WHAT THE TASK REQUIRES — Find every line in the records below that contains "Icons", and copy it.

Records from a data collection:
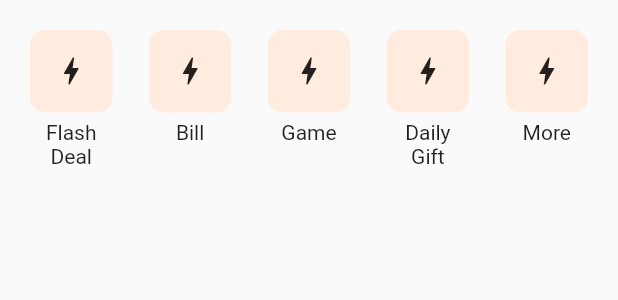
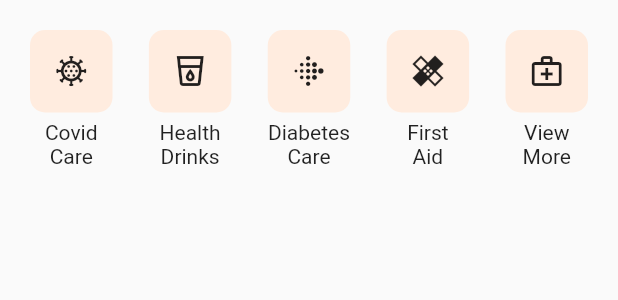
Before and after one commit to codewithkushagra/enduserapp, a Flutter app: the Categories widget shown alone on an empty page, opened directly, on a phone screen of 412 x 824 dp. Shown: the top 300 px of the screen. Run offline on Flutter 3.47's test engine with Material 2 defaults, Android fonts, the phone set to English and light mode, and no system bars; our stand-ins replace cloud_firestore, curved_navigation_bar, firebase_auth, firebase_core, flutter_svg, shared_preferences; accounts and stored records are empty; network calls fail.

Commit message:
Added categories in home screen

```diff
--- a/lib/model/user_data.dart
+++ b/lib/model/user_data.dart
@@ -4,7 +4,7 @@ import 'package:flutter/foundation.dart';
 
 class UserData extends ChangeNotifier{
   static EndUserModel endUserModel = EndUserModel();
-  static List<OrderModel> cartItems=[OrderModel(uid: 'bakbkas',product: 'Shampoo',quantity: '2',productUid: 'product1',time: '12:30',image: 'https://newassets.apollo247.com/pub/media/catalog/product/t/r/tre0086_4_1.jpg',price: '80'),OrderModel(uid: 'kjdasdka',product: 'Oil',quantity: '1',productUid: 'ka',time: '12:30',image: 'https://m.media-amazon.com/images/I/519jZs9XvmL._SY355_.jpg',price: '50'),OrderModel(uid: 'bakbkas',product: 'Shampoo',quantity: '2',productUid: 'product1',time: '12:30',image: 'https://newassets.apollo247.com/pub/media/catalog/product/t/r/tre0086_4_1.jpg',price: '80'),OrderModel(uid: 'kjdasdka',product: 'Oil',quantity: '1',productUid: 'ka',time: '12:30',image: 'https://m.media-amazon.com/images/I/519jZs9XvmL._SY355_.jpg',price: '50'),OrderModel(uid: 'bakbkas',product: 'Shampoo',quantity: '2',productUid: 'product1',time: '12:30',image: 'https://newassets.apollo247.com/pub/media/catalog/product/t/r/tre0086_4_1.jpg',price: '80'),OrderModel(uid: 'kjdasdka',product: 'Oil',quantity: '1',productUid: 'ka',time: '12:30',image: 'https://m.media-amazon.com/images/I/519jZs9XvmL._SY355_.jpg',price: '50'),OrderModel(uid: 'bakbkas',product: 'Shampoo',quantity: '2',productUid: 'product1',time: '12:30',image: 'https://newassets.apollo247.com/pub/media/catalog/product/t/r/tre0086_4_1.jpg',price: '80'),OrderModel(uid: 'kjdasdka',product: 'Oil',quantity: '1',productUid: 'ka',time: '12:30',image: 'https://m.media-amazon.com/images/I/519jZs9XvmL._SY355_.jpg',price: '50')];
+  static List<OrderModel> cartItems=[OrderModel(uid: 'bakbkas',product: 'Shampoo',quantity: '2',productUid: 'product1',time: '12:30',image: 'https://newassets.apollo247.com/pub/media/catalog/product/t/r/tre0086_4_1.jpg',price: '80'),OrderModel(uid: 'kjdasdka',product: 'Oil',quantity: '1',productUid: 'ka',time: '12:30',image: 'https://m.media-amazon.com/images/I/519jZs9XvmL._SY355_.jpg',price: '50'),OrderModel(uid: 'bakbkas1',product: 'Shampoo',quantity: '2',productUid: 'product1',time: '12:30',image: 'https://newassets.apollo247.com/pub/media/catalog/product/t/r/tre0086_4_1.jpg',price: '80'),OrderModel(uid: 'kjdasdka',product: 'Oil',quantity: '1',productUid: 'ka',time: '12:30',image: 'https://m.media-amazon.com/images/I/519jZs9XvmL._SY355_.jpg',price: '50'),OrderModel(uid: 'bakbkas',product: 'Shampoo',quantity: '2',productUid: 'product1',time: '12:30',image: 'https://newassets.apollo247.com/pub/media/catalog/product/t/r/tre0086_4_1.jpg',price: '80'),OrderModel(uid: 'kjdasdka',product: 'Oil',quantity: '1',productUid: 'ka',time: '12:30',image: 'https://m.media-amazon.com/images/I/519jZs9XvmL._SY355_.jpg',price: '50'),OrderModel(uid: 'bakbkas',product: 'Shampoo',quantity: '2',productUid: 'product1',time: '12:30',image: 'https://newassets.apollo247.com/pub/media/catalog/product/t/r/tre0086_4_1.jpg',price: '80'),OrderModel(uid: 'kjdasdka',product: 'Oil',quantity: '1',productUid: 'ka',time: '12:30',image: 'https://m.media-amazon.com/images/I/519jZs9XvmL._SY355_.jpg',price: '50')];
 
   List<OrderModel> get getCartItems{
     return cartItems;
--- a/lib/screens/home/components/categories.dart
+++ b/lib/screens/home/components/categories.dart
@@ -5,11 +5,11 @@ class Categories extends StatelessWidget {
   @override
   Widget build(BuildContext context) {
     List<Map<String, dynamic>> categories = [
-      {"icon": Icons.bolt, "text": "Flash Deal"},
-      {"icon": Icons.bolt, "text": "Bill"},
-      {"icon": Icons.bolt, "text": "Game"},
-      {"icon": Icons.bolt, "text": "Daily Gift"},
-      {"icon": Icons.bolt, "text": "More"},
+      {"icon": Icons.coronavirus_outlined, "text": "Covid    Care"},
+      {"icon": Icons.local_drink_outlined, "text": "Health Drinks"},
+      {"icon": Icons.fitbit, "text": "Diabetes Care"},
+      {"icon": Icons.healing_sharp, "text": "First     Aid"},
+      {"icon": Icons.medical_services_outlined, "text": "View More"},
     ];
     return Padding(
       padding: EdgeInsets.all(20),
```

--

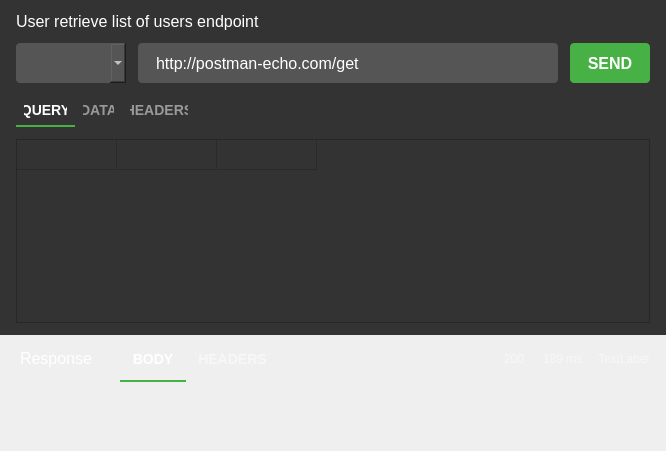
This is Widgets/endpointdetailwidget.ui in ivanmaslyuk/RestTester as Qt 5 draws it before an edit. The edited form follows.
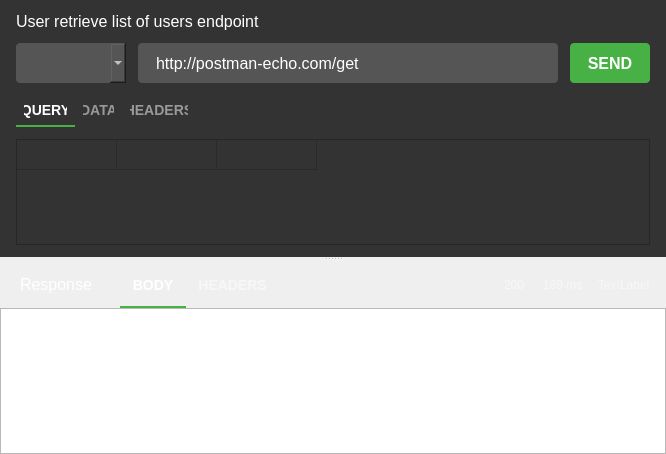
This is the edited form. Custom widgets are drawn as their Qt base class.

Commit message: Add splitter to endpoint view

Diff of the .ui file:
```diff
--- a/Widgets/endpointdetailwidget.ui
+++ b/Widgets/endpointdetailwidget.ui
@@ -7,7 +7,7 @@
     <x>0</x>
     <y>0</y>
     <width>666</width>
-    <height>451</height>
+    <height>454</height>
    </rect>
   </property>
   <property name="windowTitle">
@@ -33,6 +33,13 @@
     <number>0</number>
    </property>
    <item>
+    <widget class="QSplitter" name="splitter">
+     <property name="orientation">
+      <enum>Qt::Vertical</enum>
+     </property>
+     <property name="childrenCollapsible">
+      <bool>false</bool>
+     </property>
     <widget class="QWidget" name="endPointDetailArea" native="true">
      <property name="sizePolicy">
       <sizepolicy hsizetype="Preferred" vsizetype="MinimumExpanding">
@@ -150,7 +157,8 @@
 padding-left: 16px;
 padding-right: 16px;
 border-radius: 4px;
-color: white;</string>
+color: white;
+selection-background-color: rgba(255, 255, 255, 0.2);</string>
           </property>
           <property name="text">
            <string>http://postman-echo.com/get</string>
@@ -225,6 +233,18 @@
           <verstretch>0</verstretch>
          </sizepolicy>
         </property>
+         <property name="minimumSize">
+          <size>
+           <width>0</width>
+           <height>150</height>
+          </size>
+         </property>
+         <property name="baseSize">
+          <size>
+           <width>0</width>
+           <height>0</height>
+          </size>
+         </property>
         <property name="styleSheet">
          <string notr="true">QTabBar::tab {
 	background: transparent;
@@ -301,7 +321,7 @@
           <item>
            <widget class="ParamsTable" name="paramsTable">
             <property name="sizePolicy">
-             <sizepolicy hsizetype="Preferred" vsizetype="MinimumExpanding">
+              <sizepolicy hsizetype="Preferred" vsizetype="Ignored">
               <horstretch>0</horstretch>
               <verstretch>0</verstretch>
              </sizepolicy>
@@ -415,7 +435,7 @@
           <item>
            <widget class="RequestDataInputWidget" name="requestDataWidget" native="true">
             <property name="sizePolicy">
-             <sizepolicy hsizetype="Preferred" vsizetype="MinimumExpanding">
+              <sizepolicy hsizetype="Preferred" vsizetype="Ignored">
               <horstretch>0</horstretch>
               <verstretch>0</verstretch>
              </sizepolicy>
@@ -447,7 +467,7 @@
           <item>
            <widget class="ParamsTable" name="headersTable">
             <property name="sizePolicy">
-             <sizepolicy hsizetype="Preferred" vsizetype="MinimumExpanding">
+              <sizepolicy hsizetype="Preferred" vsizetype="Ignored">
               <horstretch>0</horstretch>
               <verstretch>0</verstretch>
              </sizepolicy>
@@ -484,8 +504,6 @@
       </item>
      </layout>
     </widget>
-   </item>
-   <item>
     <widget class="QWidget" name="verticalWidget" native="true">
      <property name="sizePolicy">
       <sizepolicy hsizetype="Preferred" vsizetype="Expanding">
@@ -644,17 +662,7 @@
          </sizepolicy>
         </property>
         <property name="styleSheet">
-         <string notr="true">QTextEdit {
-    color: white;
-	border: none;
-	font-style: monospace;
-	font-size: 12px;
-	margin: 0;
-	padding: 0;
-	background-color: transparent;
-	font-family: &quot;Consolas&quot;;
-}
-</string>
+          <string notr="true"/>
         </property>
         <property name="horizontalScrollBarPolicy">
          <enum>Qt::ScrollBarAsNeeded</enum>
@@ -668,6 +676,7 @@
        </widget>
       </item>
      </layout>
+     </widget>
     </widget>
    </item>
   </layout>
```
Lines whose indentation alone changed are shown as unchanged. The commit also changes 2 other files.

RESULT OF THIS TASK —
-      {"icon": Icons.bolt, "text": "Flash Deal"},
-      {"icon": Icons.bolt, "text": "Bill"},
-      {"icon": Icons.bolt, "text": "Game"},
-      {"icon": Icons.bolt, "text": "Daily Gift"},
-      {"icon": Icons.bolt, "text": "More"},
+      {"icon": Icons.coronavirus_outlined, "text": "Covid    Care"},
+      {"icon": Icons.local_drink_outlined, "text": "Health Drinks"},
+      {"icon": Icons.fitbit, "text": "Diabetes Care"},
+      {"icon": Icons.healing_sharp, "text": "First     Aid"},
+      {"icon": Icons.medical_services_outlined, "text": "View More"},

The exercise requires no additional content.